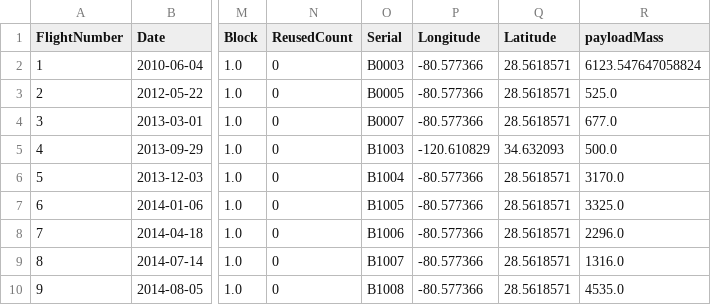
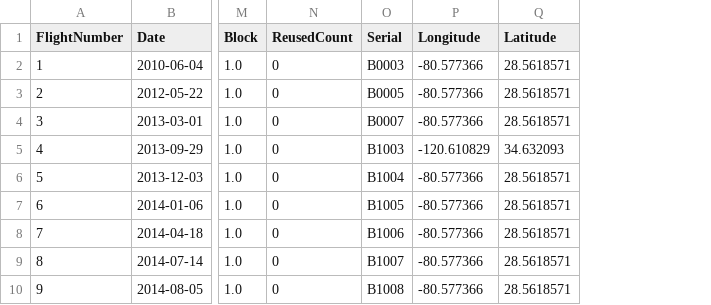
Before and after one commit to JohnFrankIb/Data-Science-Capstone, a CSV file: Week 1/dataset_part1.csv, drawn as a sheet; only a part is shown, gaps mark what is left out; the diff names each change by its address in the sheet, - before the commit and + after, or states it on an @@ line.

Commit message:
Adding 2_data_wrangling

```diff
--- a/Week 1/dataset_part1.csv
+++ b/Week 1/dataset_part1.csv
-column R (payloadMass), rows 2-10: 6123.547647058824 | 525.0 | 677.0 | 500.0 | 3170.0 | 3325.0 | 2296.0 | 1316.0 | 4535.0
```
Also changed, not shown: 4 other files.
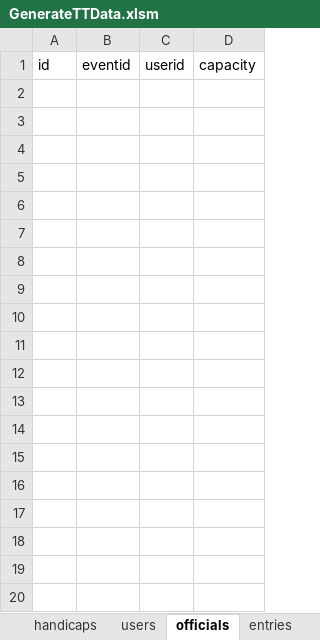
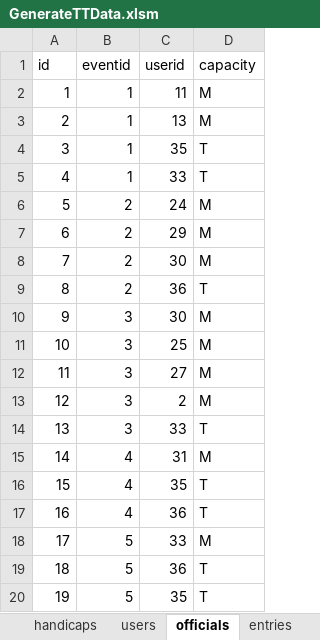
Before and after one commit to greerp/sdw_droid, an Excel workbook: GenerateTTData.xlsm, sheet officials, drawn as a sheet; only a part is shown; values as stored, in another font and other column widths than the file's, no borders; the diff covers the shown part only; the diff names each change by its address in the sheet, - before the commit and + after, or states it on an @@ line.

Commit message:
Added official entity Rewrote dummy data generation XLS Changed entity definitions to singular names Updated source code to handle table name changes

```diff
--- a/GenerateTTData.xlsm (sheet officials)
+++ b/GenerateTTData.xlsm (sheet officials)
+row 2: 1 | 1 | 11 | M
+row 3: 2 | 1 | 13 | M
+row 4: 3 | 1 | 35 | T
+row 5: 4 | 1 | 33 | T
+row 6: 5 | 2 | 24 | M
+row 7: 6 | 2 | 29 | M
+row 8: 7 | 2 | 30 | M
+row 9: 8 | 2 | 36 | T
+row 10: 9 | 3 | 30 | M
+row 11: 10 | 3 | 25 | M
+row 12: 11 | 3 | 27 | M
+row 13: 12 | 3 | 2 | M
+row 14: 13 | 3 | 33 | T
+row 15: 14 | 4 | 31 | M
+row 16: 15 | 4 | 35 | T
+row 17: 16 | 4 | 36 | T
+row 18: 17 | 5 | 33 | M
+row 19: 18 | 5 | 36 | T
+row 20: 19 | 5 | 35 | T
```
Also changed, not shown: 123 added rows elsewhere in this sheet, sheet entries, sheet events, sheet handicaps, 17 other files.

┄┄┄┄┄┄

* **Work instruction**
Whenever a line in the material contains the word "Week", copy that line.

* **Task solution**
Before and after one commit to JohnFrankIb/Data-Science-Capstone, a CSV file: Week 1/dataset_part1.csv, drawn as a sheet; only a part is shown, gaps mark what is left out; the diff names each change by its address in the sheet, - before the commit and + after, or states it on an @@ line.
--- a/Week 1/dataset_part1.csv
+++ b/Week 1/dataset_part1.csv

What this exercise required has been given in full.